Some people got up to the fences and were pretty much surrounded by securities and by the national eviction team. But we made it a thing to witness it and to live stream and be with it as it fell. It was a 150 or 200 year old oak tree. They chainsawed the bottom to take out a little notch and then the big JCB with gave one nudge with its articulated arm, and it cracked to the ground and broke!
It broke our hearts…
You know we have been in that woodlands, and played in that woodlands, and we have been with the trees and to just see and to hear that last oak go was really emotional. You know it’s all or nothing really. We can sit down and avoid the chainsaws for only a certain amount of time. But if we do look, we have to really witness and feel every part of it and watch… and be with that tree as it was killed.

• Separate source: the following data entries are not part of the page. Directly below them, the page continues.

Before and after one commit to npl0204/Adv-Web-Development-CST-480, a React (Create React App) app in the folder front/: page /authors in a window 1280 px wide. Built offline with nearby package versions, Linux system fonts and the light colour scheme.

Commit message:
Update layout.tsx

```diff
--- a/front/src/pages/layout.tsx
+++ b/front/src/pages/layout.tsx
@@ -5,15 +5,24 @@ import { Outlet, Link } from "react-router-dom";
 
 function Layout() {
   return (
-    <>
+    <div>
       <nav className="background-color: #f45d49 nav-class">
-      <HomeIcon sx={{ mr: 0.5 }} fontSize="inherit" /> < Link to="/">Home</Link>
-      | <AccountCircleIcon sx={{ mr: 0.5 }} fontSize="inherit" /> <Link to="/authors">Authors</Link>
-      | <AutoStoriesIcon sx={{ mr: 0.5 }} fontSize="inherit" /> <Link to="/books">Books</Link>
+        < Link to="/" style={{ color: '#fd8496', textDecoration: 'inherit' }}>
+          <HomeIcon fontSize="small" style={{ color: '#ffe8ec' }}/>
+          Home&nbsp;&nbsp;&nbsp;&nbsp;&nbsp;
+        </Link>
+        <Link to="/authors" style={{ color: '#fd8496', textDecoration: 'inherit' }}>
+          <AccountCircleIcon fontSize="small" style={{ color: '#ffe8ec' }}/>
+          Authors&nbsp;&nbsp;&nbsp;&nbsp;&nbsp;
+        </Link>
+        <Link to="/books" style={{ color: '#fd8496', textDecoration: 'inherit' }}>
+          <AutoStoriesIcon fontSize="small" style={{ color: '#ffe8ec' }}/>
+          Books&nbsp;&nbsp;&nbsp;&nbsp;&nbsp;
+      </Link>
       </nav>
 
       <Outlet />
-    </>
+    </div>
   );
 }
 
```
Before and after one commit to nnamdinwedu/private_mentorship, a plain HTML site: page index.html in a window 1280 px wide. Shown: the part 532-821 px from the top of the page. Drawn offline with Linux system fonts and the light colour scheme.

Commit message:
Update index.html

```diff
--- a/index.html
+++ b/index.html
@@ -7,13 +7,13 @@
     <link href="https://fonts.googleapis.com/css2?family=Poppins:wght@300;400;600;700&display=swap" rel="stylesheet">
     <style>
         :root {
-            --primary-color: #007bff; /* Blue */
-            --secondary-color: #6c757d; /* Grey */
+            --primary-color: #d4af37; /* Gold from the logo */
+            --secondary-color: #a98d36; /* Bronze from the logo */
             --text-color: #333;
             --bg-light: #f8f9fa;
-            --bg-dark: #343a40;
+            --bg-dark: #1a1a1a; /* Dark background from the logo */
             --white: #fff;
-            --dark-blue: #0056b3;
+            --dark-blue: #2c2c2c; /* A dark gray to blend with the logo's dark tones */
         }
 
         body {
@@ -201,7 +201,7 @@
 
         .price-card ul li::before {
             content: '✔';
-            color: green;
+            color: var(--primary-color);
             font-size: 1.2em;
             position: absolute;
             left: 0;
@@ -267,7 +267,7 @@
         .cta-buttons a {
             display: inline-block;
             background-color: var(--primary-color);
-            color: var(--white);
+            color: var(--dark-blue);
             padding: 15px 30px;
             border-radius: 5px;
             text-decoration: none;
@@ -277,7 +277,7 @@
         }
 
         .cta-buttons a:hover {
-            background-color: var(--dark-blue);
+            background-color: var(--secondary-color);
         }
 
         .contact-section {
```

Later this afternoon we put up three more platforms. We have put them up in a farsighted compound and we have got four people up there tonight. It’s quite a nice peaceful night. We are sitting around the fire singing and playing. The feeling on camp is great at the moment. These emotional moments bring us together. And you know we sing, we sing for the trees, we sing for this woodland, for woodlands all around the world. So yeah, we had somebody turn up with a huge food order which was amazing – which they just donated to us. So lots of really nice healthy food to keep us going for a long while. We are truly grateful for all the wonderful support we have received from so many local people.